*** Opening RECORDS PROVIDED ***

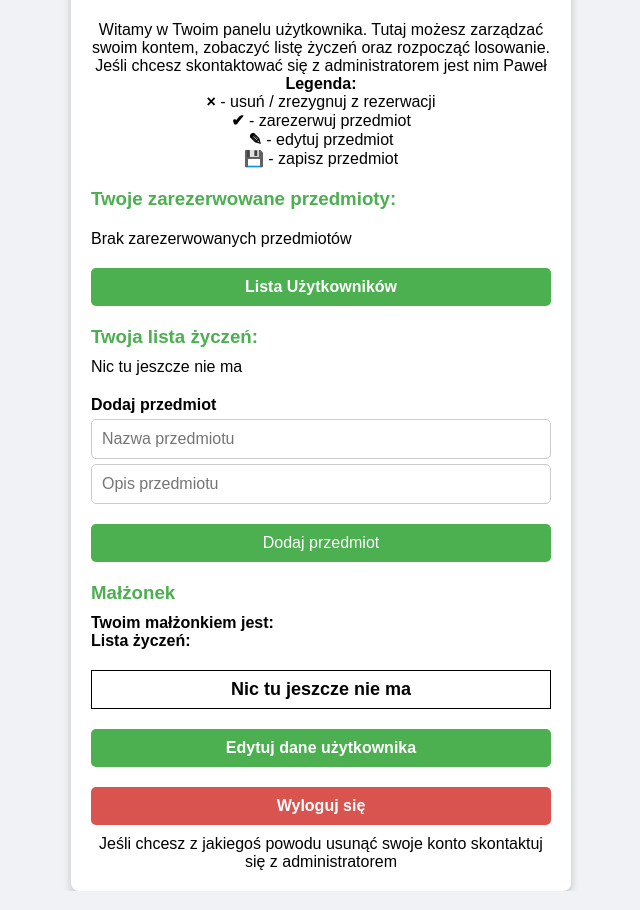
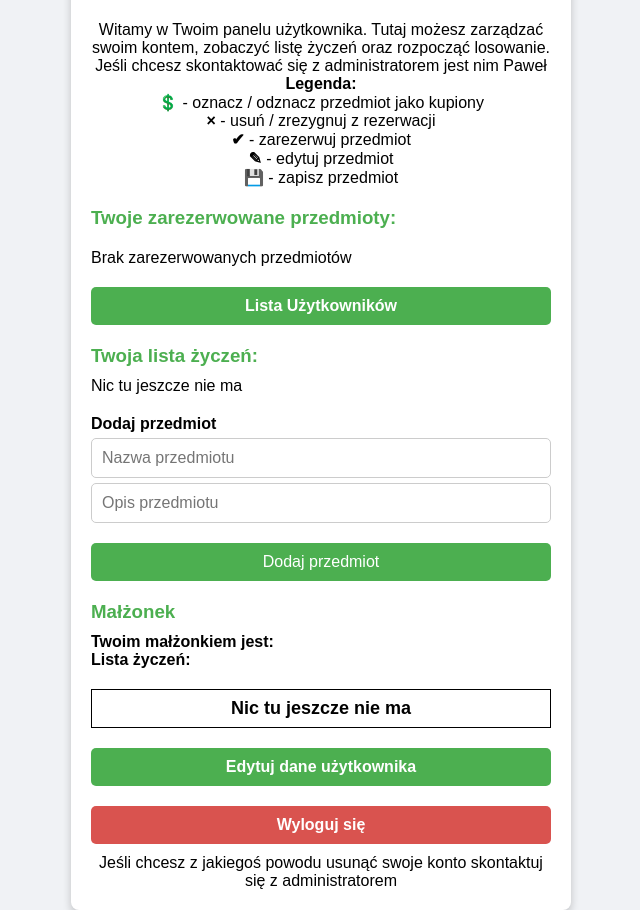
Before and after one commit to Horacjusz/Lottery, a Flask app: template templates/dashboard.html in a window 1280 px wide. Shown: the part 47-957 px from the top of the page, without its empty margins (319-959 px from the left). Run offline with Flask 3, Linux system fonts and the light colour scheme; the template is opened without the code that fills it, so the values that code supplies are empty.

Commit message:
Updated legend

```diff
--- a/templates/dashboard.html
+++ b/templates/dashboard.html
@@ -16,6 +16,7 @@
             <p>Witamy w Twoim panelu użytkownika. Tutaj możesz zarządzać swoim kontem, zobaczyć listę życzeń oraz rozpocząć losowanie.<br>Jeśli chcesz skontaktować się z administratorem jest nim Paweł</p>
             <p>
                 <strong>Legenda:<br></strong>
+                <strong>💲</strong> - oznacz / odznacz przedmiot jako kupiony<br>
                 <strong>×</strong> - usuń / zrezygnuj z rezerwacji<br>
                 <strong>✔</strong> - zarezerwuj przedmiot<br>
                 <strong>✎</strong> - edytuj przedmiot<br>
```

*** Closing RECORDS PROVIDED ***

**AIM OF THE TASK**.
The required output is each line above restated verbatim, with all images omitted.

**RESULT OF THIS TASK**.
Before and after one commit to Horacjusz/Lottery, a Flask app: template templates/dashboard.html in a window 1280 px wide. Shown: the part 47-957 px from the top of the page, without its empty margins (319-959 px from the left). Run offline with Flask 3, Linux system fonts and the light colour scheme; the template is opened without the code that fills it, so the values that code supplies are empty.

Commit message:
Updated legend

```diff
--- a/templates/dashboard.html
+++ b/templates/dashboard.html
@@ -16,6 +16,7 @@
             <p>Witamy w Twoim panelu użytkownika. Tutaj możesz zarządzać swoim kontem, zobaczyć listę życzeń oraz rozpocząć losowanie.<br>Jeśli chcesz skontaktować się z administratorem jest nim Paweł</p>
             <p>
                 <strong>Legenda:<br></strong>
+                <strong>💲</strong> - oznacz / odznacz przedmiot jako kupiony<br>
                 <strong>×</strong> - usuń / zrezygnuj z rezerwacji<br>
                 <strong>✔</strong> - zarezerwuj przedmiot<br>
                 <strong>✎</strong> - edytuj przedmiot<br>
```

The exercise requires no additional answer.